is one of America's largest financial servicers, has the ability to chose where to invest the funds of those employees and citizens using its services.

currently uses TIAA to manage the retirement funds of faculty. Money from our own community is at the disposal of TIAA. These funds are financing
an assortment of corporations who not only assist the American and Israeli militaries in their occupational exploits, but also see direct economic
benefits from Israel's ongoing subjugation of Palestine.

A collection of corporations supported by TIAA-CREF and some grievances against them:

Northrop Grumman
produces mechanical parts used in the making of Apache helicopters and F-16 aircrafts. These
aircrafts were used against Gaza civilians by the Israeli military during the 2008-09 assaults.


produces the armor plated and weaponized bulldozers used in demolition work against Palestinian
homes, orchards and land.

Involved in the con~truction and expansion of illegal Jewish only settlements, exploits Palestinian·
natural resources to serve illegal Jewish only settlements, Is currently contracting for the future
operation of an illegal light rail system connecting said Jewish settlements with Jerusalem

provides surveillance equipment used on the "Separation Wall" - an act declared unlawful by the
International Court of Justice

Motorola Solutions
Assists in restricting Palestinian population by supplying surveillance-equipment used around
Israeli settlements, checkpoints anclmilitacy, camv.~ ip th W~$ BaQk;Supp]ies communicatio_n
systems to the Israeli army and West Bank settlers


Provide maintenance and support to biometric ID systems used in Israeli checkpoints to
systematically deprive Palestinians of freedom of movement. These systems also control
information granting or denying special privileges to those in its database.

DIVEST!, The Evergreen State College and a democratic let down
In 2010, TESC student body became the first in the nation to democratically decide on a boycott of all products produced by companies benefiting
from the occupation of Palestine. An election on the matter was held in the spring of that year and the voter turnout set a record at Evergreen - it
was also more than double the average turnout in student elections nationwide.
Two resolutions were passed: •
A call for the financial divestment from companies profiting off of the Israeli occupation of Palestine
A call for the creation of a "CAT Free Zone" prohibiting the use of Caterpillar Inc. equipment on campus
Although DIVEST! has been widely well received on an local, national and international level, the collective has encountered strong resistance from
those one might expect to respect such a popular movement-TESC Board of Trustees. Despite an overwhelming effort on behalf ofTESC student
body, the Board of Trustees has refused to recognize the popular cail to end support of companies used in_the Israeli occupation. Contrarily, the

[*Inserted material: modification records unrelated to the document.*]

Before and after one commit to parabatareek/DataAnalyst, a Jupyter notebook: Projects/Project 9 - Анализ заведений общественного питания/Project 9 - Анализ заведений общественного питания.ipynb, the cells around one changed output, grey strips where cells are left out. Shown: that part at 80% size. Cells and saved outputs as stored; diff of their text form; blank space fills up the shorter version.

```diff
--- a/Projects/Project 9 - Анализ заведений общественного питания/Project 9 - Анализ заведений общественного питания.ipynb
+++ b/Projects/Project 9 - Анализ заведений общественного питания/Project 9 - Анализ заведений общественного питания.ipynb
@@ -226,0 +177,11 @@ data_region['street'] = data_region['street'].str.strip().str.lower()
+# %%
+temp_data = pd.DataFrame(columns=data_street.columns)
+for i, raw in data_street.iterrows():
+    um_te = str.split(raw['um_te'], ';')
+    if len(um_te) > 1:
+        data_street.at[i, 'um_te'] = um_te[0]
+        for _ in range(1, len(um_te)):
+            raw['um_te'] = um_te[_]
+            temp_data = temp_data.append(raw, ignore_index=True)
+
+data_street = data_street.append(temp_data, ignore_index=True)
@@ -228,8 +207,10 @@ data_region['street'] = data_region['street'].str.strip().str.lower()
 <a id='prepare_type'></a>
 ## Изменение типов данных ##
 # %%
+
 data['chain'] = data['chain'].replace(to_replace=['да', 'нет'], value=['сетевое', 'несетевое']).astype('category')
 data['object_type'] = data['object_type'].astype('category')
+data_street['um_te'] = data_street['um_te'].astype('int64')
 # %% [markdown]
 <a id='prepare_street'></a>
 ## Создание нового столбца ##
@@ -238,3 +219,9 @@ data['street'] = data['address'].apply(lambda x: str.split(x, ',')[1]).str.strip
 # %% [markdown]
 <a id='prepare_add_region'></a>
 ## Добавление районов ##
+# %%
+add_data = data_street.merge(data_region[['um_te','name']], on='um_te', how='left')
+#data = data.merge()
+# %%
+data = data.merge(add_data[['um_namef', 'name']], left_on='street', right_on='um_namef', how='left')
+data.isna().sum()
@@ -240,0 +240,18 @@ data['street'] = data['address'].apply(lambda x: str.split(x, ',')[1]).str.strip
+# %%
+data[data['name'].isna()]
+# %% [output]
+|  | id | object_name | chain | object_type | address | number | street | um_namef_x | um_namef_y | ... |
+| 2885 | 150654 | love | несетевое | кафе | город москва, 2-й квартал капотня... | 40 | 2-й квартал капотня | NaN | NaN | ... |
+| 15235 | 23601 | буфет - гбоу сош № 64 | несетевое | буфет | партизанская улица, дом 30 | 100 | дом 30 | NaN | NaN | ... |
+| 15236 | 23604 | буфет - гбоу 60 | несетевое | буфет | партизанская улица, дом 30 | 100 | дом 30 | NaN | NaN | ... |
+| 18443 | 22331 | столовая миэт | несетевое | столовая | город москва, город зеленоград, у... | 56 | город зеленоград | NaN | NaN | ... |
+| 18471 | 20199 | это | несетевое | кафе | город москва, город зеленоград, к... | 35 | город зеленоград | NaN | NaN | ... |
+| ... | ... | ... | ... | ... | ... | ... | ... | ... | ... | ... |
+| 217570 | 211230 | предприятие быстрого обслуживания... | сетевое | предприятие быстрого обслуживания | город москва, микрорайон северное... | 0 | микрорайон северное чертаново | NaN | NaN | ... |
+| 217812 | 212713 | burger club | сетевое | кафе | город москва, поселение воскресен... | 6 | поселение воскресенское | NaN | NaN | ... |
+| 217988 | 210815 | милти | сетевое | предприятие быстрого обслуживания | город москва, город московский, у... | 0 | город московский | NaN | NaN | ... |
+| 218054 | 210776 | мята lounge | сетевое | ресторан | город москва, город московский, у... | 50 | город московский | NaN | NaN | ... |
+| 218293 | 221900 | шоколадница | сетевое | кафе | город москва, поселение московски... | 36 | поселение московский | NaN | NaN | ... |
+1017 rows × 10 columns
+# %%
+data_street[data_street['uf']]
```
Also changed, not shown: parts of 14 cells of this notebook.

Evergreen Board of Trustees has:
Stood in solidarity with the Israeli General Consulate and various pro-Israel lobbying groups.
Dismissed and ignored student representative input during the drafting of the passifying and inadequate Social Responsible Investment Policy
Produced written statements vowing NOT to uphold the student vote to boycott pro-Israel products
The action~ by the Evergreen Board of Trustees have shown the TESC student body, and the Olympia community, that they wants of the people will
not be met without a strong demand.

How Can YOU Help? .
The great thing about BOS is that everyone can participate. From lobbying to direct action to simply making informed choices as to where you
spend your money, making an effort is the most important step one cai:i take. We need students interested in organizing film screenings, attending
lectures by guest speakers, making zines, taking photos, writing articles, and pressuring the administration to respect campus democracy. Working
together, we will continue to build momentum and demand that those in power listen to the student body. New members are always needed, and
maintaining a strong and sustainable student voice on campus is essential. Please join TESC Divest in helping to bring hope to those who need it

and justice to those who deserve it.

For more information, visit us at